Task statement >> Copy out, from the data, each line containing the string "lambda".

Data shown >>
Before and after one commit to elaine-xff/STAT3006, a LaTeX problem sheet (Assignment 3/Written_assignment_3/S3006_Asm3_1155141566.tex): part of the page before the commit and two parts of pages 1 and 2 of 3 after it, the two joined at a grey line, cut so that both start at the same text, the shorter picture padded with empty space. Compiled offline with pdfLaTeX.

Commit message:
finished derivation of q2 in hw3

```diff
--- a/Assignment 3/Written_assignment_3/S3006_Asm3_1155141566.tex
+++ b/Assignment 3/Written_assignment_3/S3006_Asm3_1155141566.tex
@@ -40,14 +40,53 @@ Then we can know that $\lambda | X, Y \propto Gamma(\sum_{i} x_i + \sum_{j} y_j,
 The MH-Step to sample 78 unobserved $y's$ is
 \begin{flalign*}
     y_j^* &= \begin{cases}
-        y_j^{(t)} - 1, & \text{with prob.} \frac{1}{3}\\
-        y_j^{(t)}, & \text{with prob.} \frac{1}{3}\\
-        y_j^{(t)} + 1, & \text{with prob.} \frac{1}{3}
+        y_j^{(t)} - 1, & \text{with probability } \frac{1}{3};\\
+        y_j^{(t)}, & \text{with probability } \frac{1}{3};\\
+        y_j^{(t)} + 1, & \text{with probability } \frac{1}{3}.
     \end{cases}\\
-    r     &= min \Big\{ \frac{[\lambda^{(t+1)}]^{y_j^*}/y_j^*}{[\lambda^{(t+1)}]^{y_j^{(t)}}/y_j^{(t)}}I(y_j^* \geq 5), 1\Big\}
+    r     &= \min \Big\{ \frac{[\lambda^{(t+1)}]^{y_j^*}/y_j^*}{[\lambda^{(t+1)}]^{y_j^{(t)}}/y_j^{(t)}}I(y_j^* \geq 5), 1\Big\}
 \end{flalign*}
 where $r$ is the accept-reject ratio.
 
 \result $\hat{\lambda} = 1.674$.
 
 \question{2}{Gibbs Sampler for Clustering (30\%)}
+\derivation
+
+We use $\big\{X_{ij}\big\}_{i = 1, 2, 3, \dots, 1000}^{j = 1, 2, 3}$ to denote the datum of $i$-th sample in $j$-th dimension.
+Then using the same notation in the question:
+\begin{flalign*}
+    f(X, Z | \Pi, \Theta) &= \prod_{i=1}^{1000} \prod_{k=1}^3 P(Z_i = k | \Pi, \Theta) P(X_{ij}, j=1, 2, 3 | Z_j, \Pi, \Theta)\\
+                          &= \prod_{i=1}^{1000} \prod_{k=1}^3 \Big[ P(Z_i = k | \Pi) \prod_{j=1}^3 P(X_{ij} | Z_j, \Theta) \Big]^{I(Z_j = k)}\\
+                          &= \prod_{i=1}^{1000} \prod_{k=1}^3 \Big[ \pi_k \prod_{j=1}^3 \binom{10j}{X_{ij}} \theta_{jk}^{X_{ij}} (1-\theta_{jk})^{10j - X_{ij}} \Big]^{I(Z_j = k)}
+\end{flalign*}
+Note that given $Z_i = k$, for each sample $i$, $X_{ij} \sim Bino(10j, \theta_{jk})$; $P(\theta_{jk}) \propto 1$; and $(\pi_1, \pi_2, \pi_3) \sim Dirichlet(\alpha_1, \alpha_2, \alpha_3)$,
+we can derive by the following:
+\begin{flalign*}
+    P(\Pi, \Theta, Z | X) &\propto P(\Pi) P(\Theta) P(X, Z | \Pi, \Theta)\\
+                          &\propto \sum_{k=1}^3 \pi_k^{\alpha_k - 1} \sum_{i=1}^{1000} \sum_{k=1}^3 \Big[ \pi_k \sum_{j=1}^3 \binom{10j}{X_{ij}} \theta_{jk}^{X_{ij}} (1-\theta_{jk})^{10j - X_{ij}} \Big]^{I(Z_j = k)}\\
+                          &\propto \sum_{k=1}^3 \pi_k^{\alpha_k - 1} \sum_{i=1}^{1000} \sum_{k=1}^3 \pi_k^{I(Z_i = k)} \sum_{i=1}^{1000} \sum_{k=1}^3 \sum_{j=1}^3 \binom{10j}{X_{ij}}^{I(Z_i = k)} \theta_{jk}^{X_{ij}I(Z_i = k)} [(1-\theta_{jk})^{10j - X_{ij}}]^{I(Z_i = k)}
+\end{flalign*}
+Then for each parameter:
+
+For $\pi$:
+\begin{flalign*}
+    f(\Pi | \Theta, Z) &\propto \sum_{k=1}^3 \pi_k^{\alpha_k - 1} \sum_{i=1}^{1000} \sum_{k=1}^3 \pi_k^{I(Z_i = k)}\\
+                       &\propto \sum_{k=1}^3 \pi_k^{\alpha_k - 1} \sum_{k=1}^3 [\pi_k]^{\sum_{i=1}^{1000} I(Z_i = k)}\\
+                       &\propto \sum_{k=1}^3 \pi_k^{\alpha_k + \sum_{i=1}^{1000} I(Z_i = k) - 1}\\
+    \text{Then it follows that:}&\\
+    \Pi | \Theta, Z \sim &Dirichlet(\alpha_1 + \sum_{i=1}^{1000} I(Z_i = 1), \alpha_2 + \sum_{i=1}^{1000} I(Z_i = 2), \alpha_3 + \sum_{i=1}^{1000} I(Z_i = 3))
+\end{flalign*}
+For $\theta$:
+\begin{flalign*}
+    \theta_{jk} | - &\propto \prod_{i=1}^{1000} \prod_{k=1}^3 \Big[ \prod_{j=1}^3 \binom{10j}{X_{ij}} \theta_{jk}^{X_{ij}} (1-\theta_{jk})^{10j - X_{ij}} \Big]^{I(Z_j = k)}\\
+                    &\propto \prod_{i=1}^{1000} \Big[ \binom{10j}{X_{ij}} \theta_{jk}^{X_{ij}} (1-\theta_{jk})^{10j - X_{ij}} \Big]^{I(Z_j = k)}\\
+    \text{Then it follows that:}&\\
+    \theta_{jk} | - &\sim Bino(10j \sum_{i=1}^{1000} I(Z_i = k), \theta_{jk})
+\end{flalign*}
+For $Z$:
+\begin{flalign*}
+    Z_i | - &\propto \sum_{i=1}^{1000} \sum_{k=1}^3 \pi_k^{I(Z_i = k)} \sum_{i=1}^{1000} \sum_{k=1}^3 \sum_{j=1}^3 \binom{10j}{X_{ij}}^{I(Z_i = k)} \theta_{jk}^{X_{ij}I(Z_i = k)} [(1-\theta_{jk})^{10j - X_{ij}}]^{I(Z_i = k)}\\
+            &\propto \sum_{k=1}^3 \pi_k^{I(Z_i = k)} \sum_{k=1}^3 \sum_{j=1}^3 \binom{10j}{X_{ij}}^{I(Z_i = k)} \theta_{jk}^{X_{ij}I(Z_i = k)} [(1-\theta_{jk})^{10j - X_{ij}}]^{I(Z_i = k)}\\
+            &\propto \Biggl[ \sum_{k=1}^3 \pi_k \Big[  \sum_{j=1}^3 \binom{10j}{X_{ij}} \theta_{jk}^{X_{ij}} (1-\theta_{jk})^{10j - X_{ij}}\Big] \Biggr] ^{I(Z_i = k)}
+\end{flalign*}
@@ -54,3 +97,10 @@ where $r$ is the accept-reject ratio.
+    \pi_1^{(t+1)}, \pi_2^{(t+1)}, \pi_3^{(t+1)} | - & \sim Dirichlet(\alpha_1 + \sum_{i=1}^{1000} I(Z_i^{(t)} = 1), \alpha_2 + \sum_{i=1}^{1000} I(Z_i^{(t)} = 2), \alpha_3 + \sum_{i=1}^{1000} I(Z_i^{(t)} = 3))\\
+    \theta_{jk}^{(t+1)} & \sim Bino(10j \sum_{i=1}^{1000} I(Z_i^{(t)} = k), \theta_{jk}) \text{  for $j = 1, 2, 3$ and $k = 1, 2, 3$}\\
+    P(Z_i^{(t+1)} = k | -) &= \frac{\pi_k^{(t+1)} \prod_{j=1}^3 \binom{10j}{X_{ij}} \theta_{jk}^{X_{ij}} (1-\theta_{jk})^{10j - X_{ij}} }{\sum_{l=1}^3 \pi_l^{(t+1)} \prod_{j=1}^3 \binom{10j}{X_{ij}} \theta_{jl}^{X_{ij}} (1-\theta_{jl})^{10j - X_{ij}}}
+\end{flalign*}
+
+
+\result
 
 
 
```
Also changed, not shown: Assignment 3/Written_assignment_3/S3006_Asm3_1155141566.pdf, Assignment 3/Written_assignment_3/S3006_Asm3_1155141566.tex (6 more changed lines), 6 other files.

Output >>
@@ -40,14 +40,53 @@ Then we can know that $\lambda | X, Y \propto Gamma(\sum_{i} x_i + \sum_{j} y_j,
-    r     &= min \Big\{ \frac{[\lambda^{(t+1)}]^{y_j^*}/y_j^*}{[\lambda^{(t+1)}]^{y_j^{(t)}}/y_j^{(t)}}I(y_j^* \geq 5), 1\Big\}
+    r     &= \min \Big\{ \frac{[\lambda^{(t+1)}]^{y_j^*}/y_j^*}{[\lambda^{(t+1)}]^{y_j^{(t)}}/y_j^{(t)}}I(y_j^* \geq 5), 1\Big\}
 \result $\hat{\lambda} = 1.674$.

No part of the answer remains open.